Followers 0
ATC

Different approach to "Camera" design?

2 posts in this topic

I was just considering what the implications of a different approach to designing a camera base class might be...

[source lang="csharp"]
// Traditional approach ::
class CameraTraditional
{
public Vector3 Up { get; set; }

public Vector3 Target { get; set; }

public Vector3 Position { get; set; }
};

// A different approach ::
class CameraDifferent
{
public Vector3 Position { get; set; }

public Quaternion Orientation { get; set; }
};
[/source]

The pseudo-code example says it all... Normally, we implement a "camera" object with the properties "Up", "Target" and "Position" for creating a view matrix. But what if we toss that notion out and go with something more akin to any other 3D game entity, which has a "Position" and "Orientation" rather than calculating everything in terms of what direction is up and where the target is...?

What problems might this pose in game design? What advantages might it have? I was just curious about this idea so figured I'd ask...

Regards,

--ATC--

EDIT:

Also, what is the easiest way to decompose a projection matrix to retrieve the fov, aspect ratio and near/far clipping planes? Edited by ATC
0

Share this post

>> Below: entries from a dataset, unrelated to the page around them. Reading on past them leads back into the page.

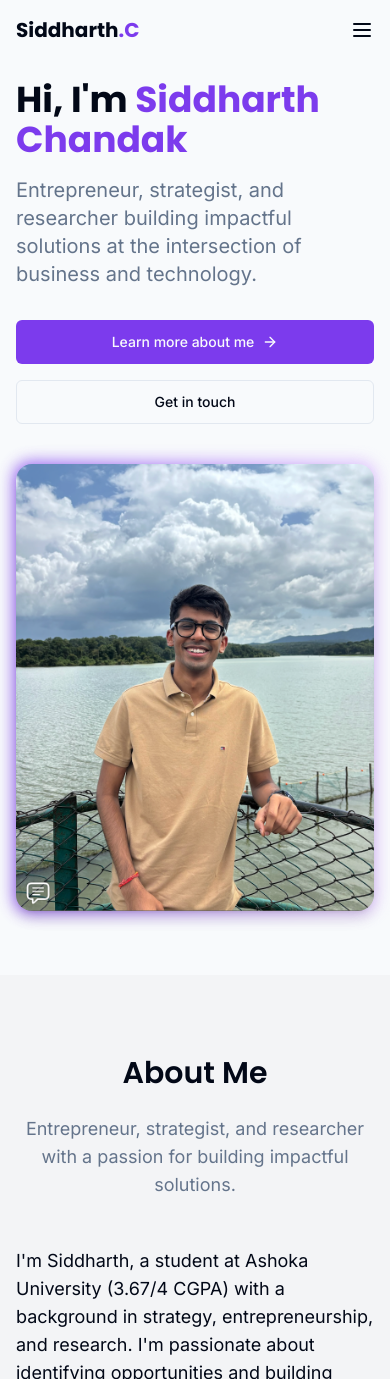
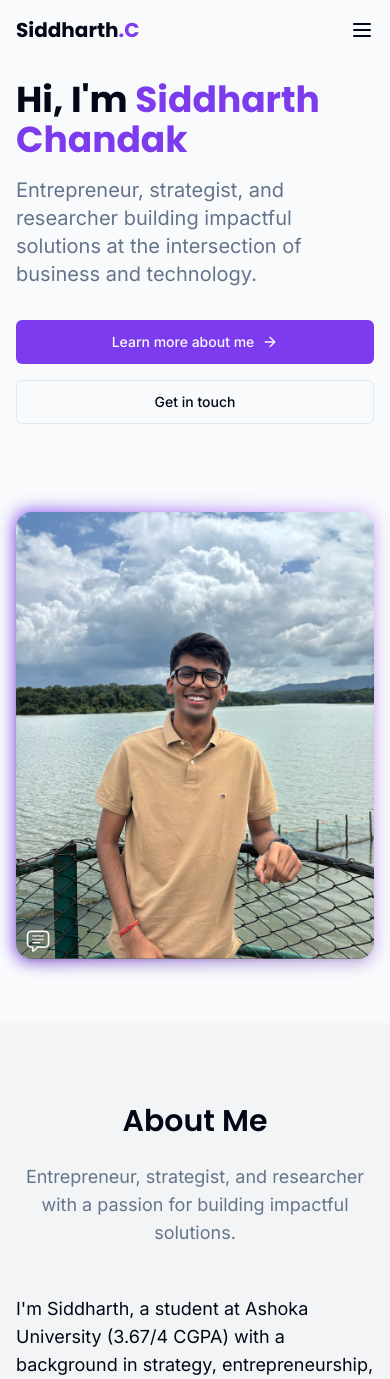
Before and after one commit to siddharth9113/siddharthchandak, a React (Vite) app: page / in a window 390 px wide. Shown: the top 1379 px of the page. Built offline with nearby package versions, Linux system fonts and the light colour scheme.

Commit message:
Fix landing page layout
Adjusted layout to prevent image overlap on the landing page.

```diff
--- a/src/components/HeroSection.tsx
+++ b/src/components/HeroSection.tsx
@@ -6,7 +6,7 @@ const HeroSection = () => {
   return (
     <section className="min-h-screen flex items-center pt-20 pb-16">
       <div className="container mx-auto px-4 md:px-6">
-        <div className="flex flex-col md:flex-row items-center">
+        <div className="flex flex-col md:flex-row items-center gap-12">
           <div className="md:w-1/2 md:pr-10 mb-10 md:mb-0 animate-fade-in" style={{ animationDelay: "0.2s" }}>
             <h1 className="font-poppins text-4xl md:text-5xl lg:text-6xl font-bold text-foreground mb-4">
               Hi, I'm <span className="text-primary">Siddharth Chandak</span>
@@ -33,7 +33,7 @@ const HeroSection = () => {
             </div>
           </div>
 
-          <div className="md:w-1/2 animate-fade-in" style={{ animationDelay: "0.4s" }}>
+          <div className="md:w-1/2 animate-fade-in max-w-md mx-auto md:max-w-none" style={{ animationDelay: "0.4s" }}>
             <div className="relative">
               <div className="absolute -inset-0.5 bg-gradient-to-r from-primary to-purple-300 rounded-2xl blur opacity-30 animate-pulse-slow"></div>
               <img
```
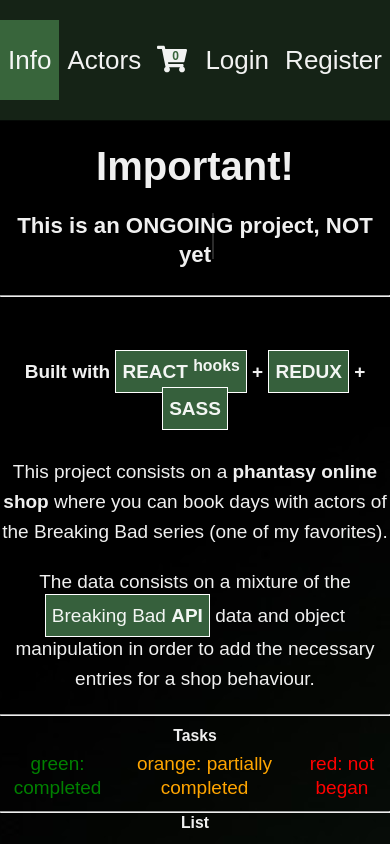
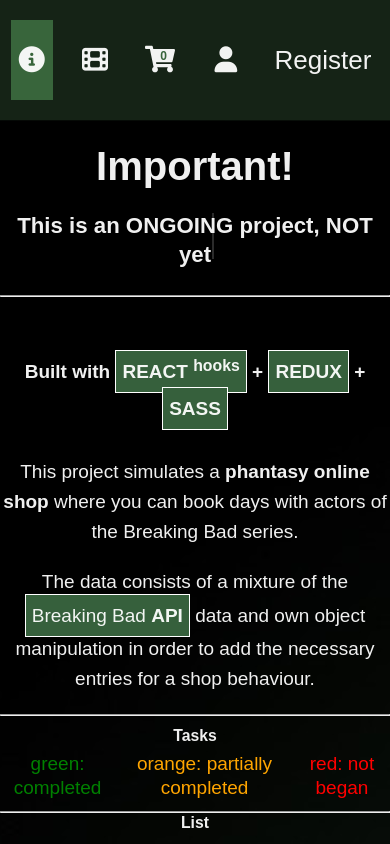
Before and after one commit to hugCarvalho/phantasy-shop_redux, a React (Create React App) app: page / in a window 390 px wide. Shown: the top 844 px of the page. Built offline with nearby package versions, Linux system fonts and the light colour scheme.

Commit message:
Nav: added icons. Added responsiveness for mobile

```diff
--- a/src/App.scss
+++ b/src/App.scss
@@ -6,10 +6,6 @@
 button {
   cursor: pointer;
   padding: 0 2px;
-}
-
-a:hover {
-  opacity: 0.8;
 }
 
 .button-unavailable {
--- a/src/components/Nav/Nav.js
+++ b/src/components/Nav/Nav.js
@@ -25,14 +25,20 @@
           </figure> */}
           <ul>
             <li>
+              <NavLink exact to="/" className="desktop-only">
+                Info
+              </NavLink>
               <NavLink exact to="/">
-                Info
+                <i class="fas fa-info-circle"></i>{" "}
               </NavLink>
             </li>
 
             <li>
+              <NavLink to="/items" className="desktop-only">
+                Actors{" "}
+              </NavLink>
               <NavLink to="/items">
-                <span>Actors</span>
+                <i className="fas fa-film"></i>
               </NavLink>
             </li>
 
@@ -65,12 +71,22 @@
               </>
             ) : (
               <>
-                <li>
-                  <NavLink to="/login">Login</NavLink>
+                <li className="login ">
+                  <NavLink to="/login" className="desktop-only">
+                    Login
+                  </NavLink>
+                  <NavLink to="/login">
+                    <i className="fas fa-user"></i>
+                  </NavLink>
                 </li>
-                <li>
-                  <NavLink to="/register">Register</NavLink>
+                <li className="register ">
+                  <NavLink to="/register" className="mobile-hide">
+                    Register
+                  </NavLink>
                 </li>
+                {/* <li className="login-register mobile-only ">
+                  <NavLink to="/login-register "></NavLink>
+                </li> */}
               </>
             )}
           </ul>
--- a/src/components/Nav/Nav.scss
+++ b/src/components/Nav/Nav.scss
@@ -13,7 +13,10 @@
 
   .container__navlinks {
     // background-color: pink;
-
+    // .mobile-only {
+    //   background-color: gold;
+    //   display: none;
+    // }
     ul {
       // background-color: lightcoral;
       height: $height; //40
@@ -25,7 +28,7 @@
         color: rgba(255, 255, 255, 0.945);
         line-height: $height;
         transition: all 0.6s ease;
-        display: flex;
+        // display: flex;
 
         &:hover {
           background-color: RGB(56, 101, 59);
@@ -70,4 +73,61 @@
     padding: 0 8px;
     border: none;
   }
+
+  .mobile-only {
+    // background-color: gold;
+    display: none;
+  }
+
+  .desktop-only {
+    display: block;
+  }
 }
+
+@media (max-width: 900px) {
+  .Nav {
+    .container__navlinks {
+      // background-color: pink;
+      // .mobile-only {
+      //   background-color: gold;
+      //   display: none;
+      // }
+      ul {
+        // background-color: lightcoral;
+        height: $height; //40
+        display: flex;
+        justify-content: space-around;
+
+        li {
+          // background-color: lightgreen;
+          color: rgba(255, 255, 255, 0.945);
+          line-height: $height;
+          transition: all 0.6s ease;
+          // display: flex;
+
+          &:hover {
+            background-color: RGB(56, 101, 59);
+          }
+
+          a {
+            padding: 0 8px;
+            display: inline-block;
+
+            .desktop-only {
+              display: none;
+            }
+            svg {
+              margin-right: 2px;
+            }
+          }
+        }
+      }
+    }
+    .container__navlinks ul li .desktop-only {
+      display: none;
+    }
+    .container__navlinks ul li .mobile-only {
+      display: block;
+    }
+  }
+}
--- a/src/pages/Home/Home.js
+++ b/src/pages/Home/Home.js
@@ -72,17 +72,17 @@
 
         <article>
           <p>
-            This project consists on a <b>phantasy online shop</b> where you can book days
-            with actors of the Breaking Bad series (one of my favorites).
+            This project simulates a <b>phantasy online shop</b> where you can book days
+            with actors of the Breaking Bad series.
           </p>
 
           <p>
-            The data consists on a mixture of the{" "}
+            The data consists of a mixture of the{" "}
             <span className="bb-style">
               Breaking Bad <b>API</b>
             </span>{" "}
-            data and object manipulation in order to add the necessary entries for a shop
-            behaviour.
+            data and own object manipulation in order to add the necessary entries for a
+            shop behaviour.
           </p>
         </article>
       </article>
```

Link to post
Share on other sites
To construct a view matrix you'll always require those three vectors, but you could very well construct them each frame by transforming the local unit axes for the camera by the orientation quaternion. There's no real gain in the method you proposed except for the fact that you use a little less memory in only storing a 3-vector and a quaternion instead of 3 3-vectors.

If I remember correctly a left-handed perspective projection matrix is laid out like this (don't shoot me if I get something wrong here):

X 0 0 0
0 Y 0 0
0 0 Z 1
0 0 W 0

Y = 1.0 / (tan(field_of_view*0.5))
X = Y / aspect_ratio
Z = far_value/(far_value - near_value)
W = -(near_value * far_value)/(far_value - near_value)

Extracting the field of view and aspect ratio is quite trivial, extracting near and far values might require some trickery (almost 3AM here, not in a mood to solve this now)
0

Share this post


Link to post
Share on other sites
I am usually constructing my cameras the second way - although instead of position + quaternion I use full matrix.

The motivation behind it is that now camera is completely "normal" 3D object (scenenode or whatever) and you can use all your standard object transformation and query methods on it. It has bounding box too - it is just the bbox of projection frustum.
Specific camera controllers are built on top of this basic camera and are modifying directly the camera matrix.

Of course in that case you will want to write handful of convenience methods to rotate your camera around target, query position and orientation etc.
0

Share this post


Link to post
Share on other sites

Create an account or sign in to comment

You need to be a member in order to leave a comment

Create an account

Sign up for a new account in our community. It's easy!


Register a new account

Sign in

Already have an account? Sign in here.


Sign In Now
Sign in to follow this  
Followers 0